I read my first steampunk book just a couple months ago. (Armored Hearts, by Pauline Creeden and Melissa Turner Lee if you really want to know.) Since then, the steampunk radar in my head goes off every time I pass a book cover with gears or cool goggles on it. Today we’re digging into steampunk and cyberpunk. While they both have the word punk in them, you’ll find they’re quite different.
Steampunk has not yet figured out exactly which genre it falls under — science fiction or fantasy. I’ve seen many people placing it under both, and it really comes down to which type of steampunk it is. But we’ll get into that in a moment. [grin]
Steampunk stories take place in a time period featuring steam-powered machinery or technological aspects of the 19th century. There are several different forms of steampunk — western steampunk (“wild west”), Victorian era steampunk (Britain), alternative world steampunk, steampunk romance, and even post-apocalyptic steampunk where the world has deteriorated (or advanced, depending how you look at it) into a reliance on steam power.
The Ministry of Peculiar Occurrences sums up the core of steampunk perfectly in one sentence:
Steampunk is modern technology — iPads, computers, robotics, air travel — powered by steam and set in the 1800s.
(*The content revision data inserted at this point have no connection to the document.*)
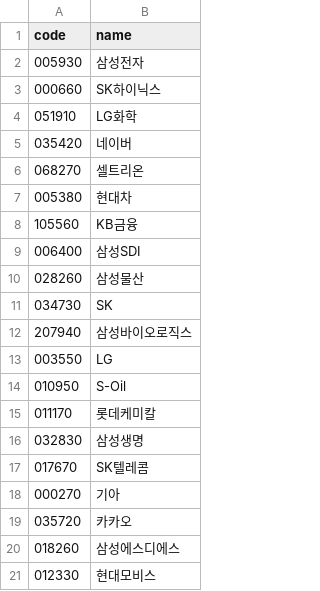
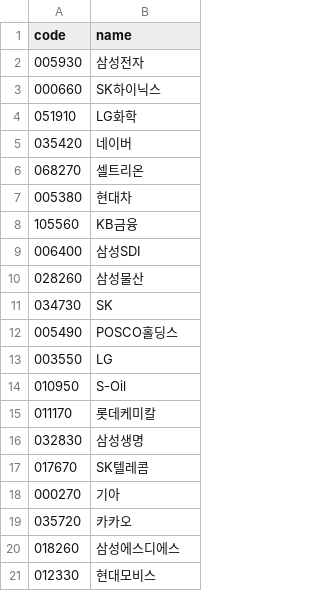
Before and after one commit to kookguk/acs_trading, a CSV file: utils/stocks/candidates_kospi200.csv, drawn as a sheet; removed rows and columns are numbered as before the commit, all else as after; the diff names each change by its address in the sheet, - before the commit and + after, or states it on an @@ line.

```diff
--- a/utils/stocks/candidates_kospi200.csv
+++ b/utils/stocks/candidates_kospi200.csv
-row 12: 207940 | 삼성바이오로직스
+row 12: 005490 | POSCO홀딩스
```
Also changed, not shown: 2 other files.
Some might debate limiting steampunk to only the 1800s, but the rest of the definition is spot-on. The stories often involve fictional machines like dirigibles (the cool picture at the start of this post), punk-type clothing such as goggles, and the invention of gadgets with futuristic technologies like giant robots, mechanical computers, etc.
Steampunk is defined mostly by the worldbuilding, era, and machinery. The story in itself can take whichever form or turn it desires inside such a world and still remain steampunk.
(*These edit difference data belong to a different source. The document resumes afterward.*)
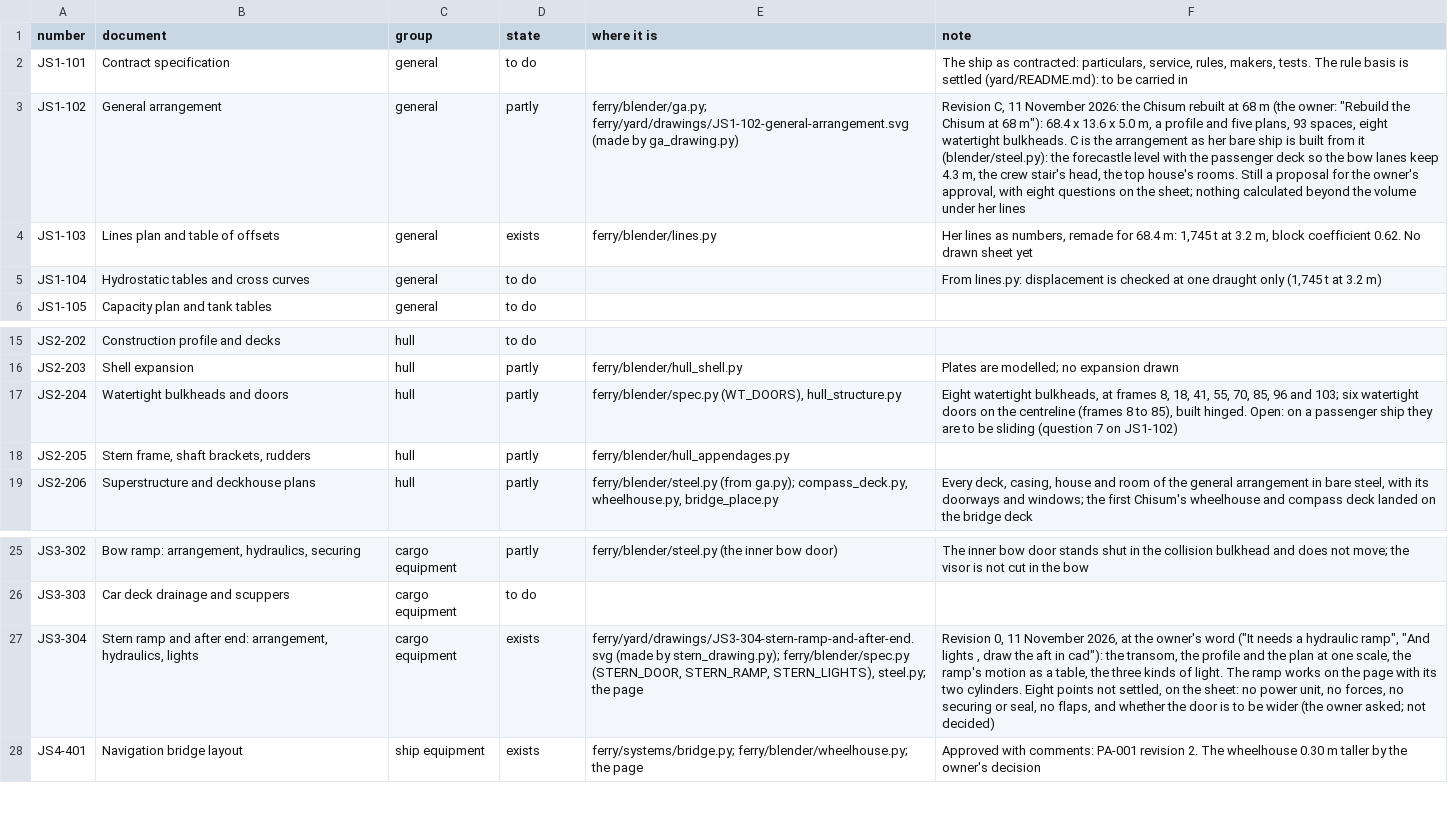
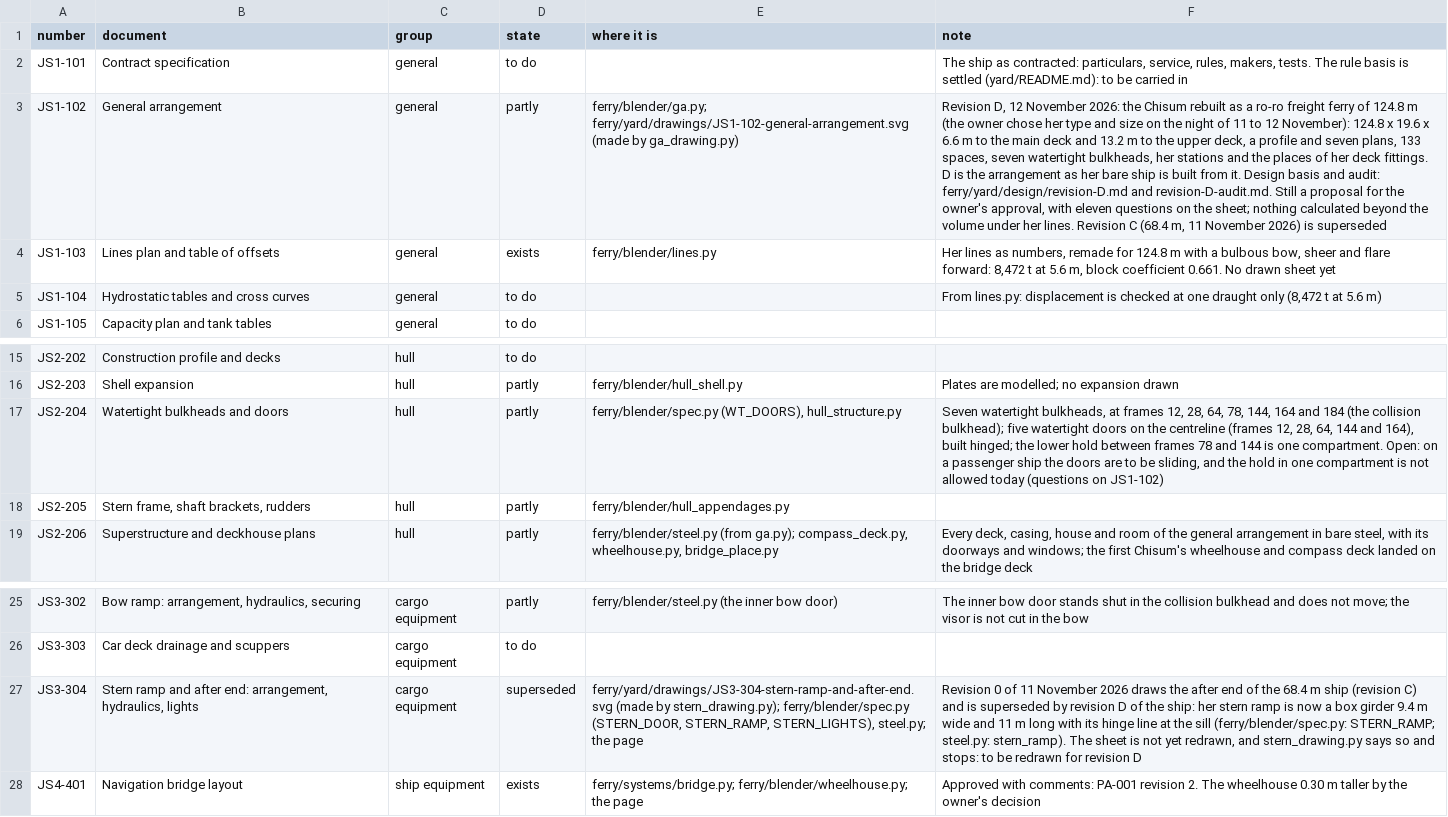
Before and after one commit to nj22az/nj22az.github.io, a CSV file: ferry/yard/document-register.csv, drawn as a sheet; only a part is shown, gaps mark what is left out; the diff names each change by its address in the sheet, - before the commit and + after, or states it on an @@ line.

```diff
--- a/ferry/yard/document-register.csv
+++ b/ferry/yard/document-register.csv
-F3 (note): Revision C, 11 November 2026: the Chisum rebuilt at 68 m (the owner: "Rebuild the Chisum at 68 m"): 68.4 x 13.6 x 5.0 m, a profile and five plans, 93 spaces, eight watertight bulkheads. C is the arrangement as her bare ship is built from it (blender/steel.py): the forecastle level with the passenger deck so the bow lanes keep 4.3 m, the crew stair's head, the top house's rooms. Still a proposal for the owner's approval, with eight questions on the sheet; nothing calculated beyond the volume under her lines
+F3 (note): Revision D, 12 November 2026: the Chisum rebuilt as a ro-ro freight ferry of 124.8 m (the owner chose her type and size on the night of 11 to 12 November): 124.8 x 19.6 x 6.6 m to the main deck and 13.2 m to the upper deck, a profile and seven plans, 133 spaces, seven watertight bulkheads, her stations and the places of her deck fittings. D is the arrangement as her bare ship is built from it. Design basis and audit: ferry/yard/design/revision-D.md and revision-D-audit.md. Still a proposal for the owner's approval, with eleven questions on the sheet; nothing calculated beyond the volume under her lines. Revision C (68.4 m, 11 November 2026) is superseded
-F4 (note): …remade for 68.4 m: 1,745 t at 3.2 m, block coefficient 0.62. No drawn…
+F4 (note): …remade for 124.8 m with a bulbous bow, sheer and flare forward: 8,472 t at 5.6 m, block coefficient 0.661. No drawn…
-F5 (note): …draught only (1,745 t at 3.2 m)
+F5 (note): …draught only (8,472 t at 5.6 m)
-F17 (note): Eight watertight bulkheads, at frames 8, 18, 41, 55, 70, 85, 96 and 103; six watertight doors on the centreline (frames 8 to 85), built hinged. Open: on a passenger ship they are to be sliding (question 7 on JS1-102)
+F17 (note): Seven watertight bulkheads, at frames 12, 28, 64, 78, 144, 164 and 184 (the collision bulkhead); five watertight doors on the centreline (frames 12, 28, 64, 144 and 164), built hinged; the lower hold between frames 78 and 144 is one compartment. Open: on a passenger ship the doors are to be sliding, and the hold in one compartment is not allowed today (questions on JS1-102)
-D27 (state): exists
+D27 (state): superseded
-F27 (note): Revision 0, 11 November 2026, at the owner's word ("It needs a hydraulic ramp", "And lights , draw the aft in cad"): the transom, the profile and the plan at one scale, the ramp's motion as a table, the three kinds of light. The ramp works on the page with its two cylinders. Eight points not settled, on the sheet: no power unit, no forces, no securing or seal, no flaps, and whether the door is to be wider (the owner asked; not decided)
+F27 (note): Revision 0 of 11 November 2026 draws the after end of the 68.4 m ship (revision C) and is superseded by revision D of the ship: her stern ramp is now a box girder 9.4 m wide and 11 m long with its hinge line at the sill (ferry/blender/spec.py: STERN_RAMP; steel.py: stern_ramp). The sheet is not yet redrawn, and stern_drawing.py says so and stops: to be redrawn for revision D
```
Also changed, not shown: ferry/systems/out/bridge-components.csv, 32 other files.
Authors H. G. Wells and Jules Verne would be considered steampunk authors if they were writing today. But aside from their books, here are some other steampunk novels — some from our own authors — that you can consider reading:
- Leviathan, by Scott Westerfield
- Armored Hearts, by Pauline Creedence & Melissa Turner Lee
- The Stark Brothers series, by Steve Rzasa
- Sherlock Holmes (the movie with Robert Downy Jr.) has also been labeled as steampunk.
Cyberpunk is solidly defined as a subgenre of science fiction. it is characterized by high-tech cybernetics (it’s okay, I had to look up that word, too) and a breakdown of the social order in which there is a strong sense of helplessness and loss of humanity. These books can be about virtual reality, artificial intelligence, megacorporations, cyborgs, clones, or hackers. Some cyberpunk books deliver the majority of action through cyberspace or virtual reality.
The characters in cyberpunk novels are often living on the edge of society, in an underground side of an electric civilization. Blade Runner and The Matrix are examples of movies with heavy cyberpunk themes. Cyberpunk also tends to cloud what it means to be “human” with its use of cyborgs, robots, and human body modification.
Where steampunk is defined by the world building and technology, cyberpunk is defined by a mixture of both world building and character journey: the cybernetic world building and the “low-life” social order. The state and plight of the characters is very important to determining if a novel can be called cyberpunk or not.
Examples of cyberpunk:
- Cinder, by Marissa Meyer (one of my favorites!)
- Eternity Falls, by Kirk Outerbridge
- Ready Player One, by Ernest Cline
- The Terminator movies
Which do you lean toward? Steampunk or Cyberpunk?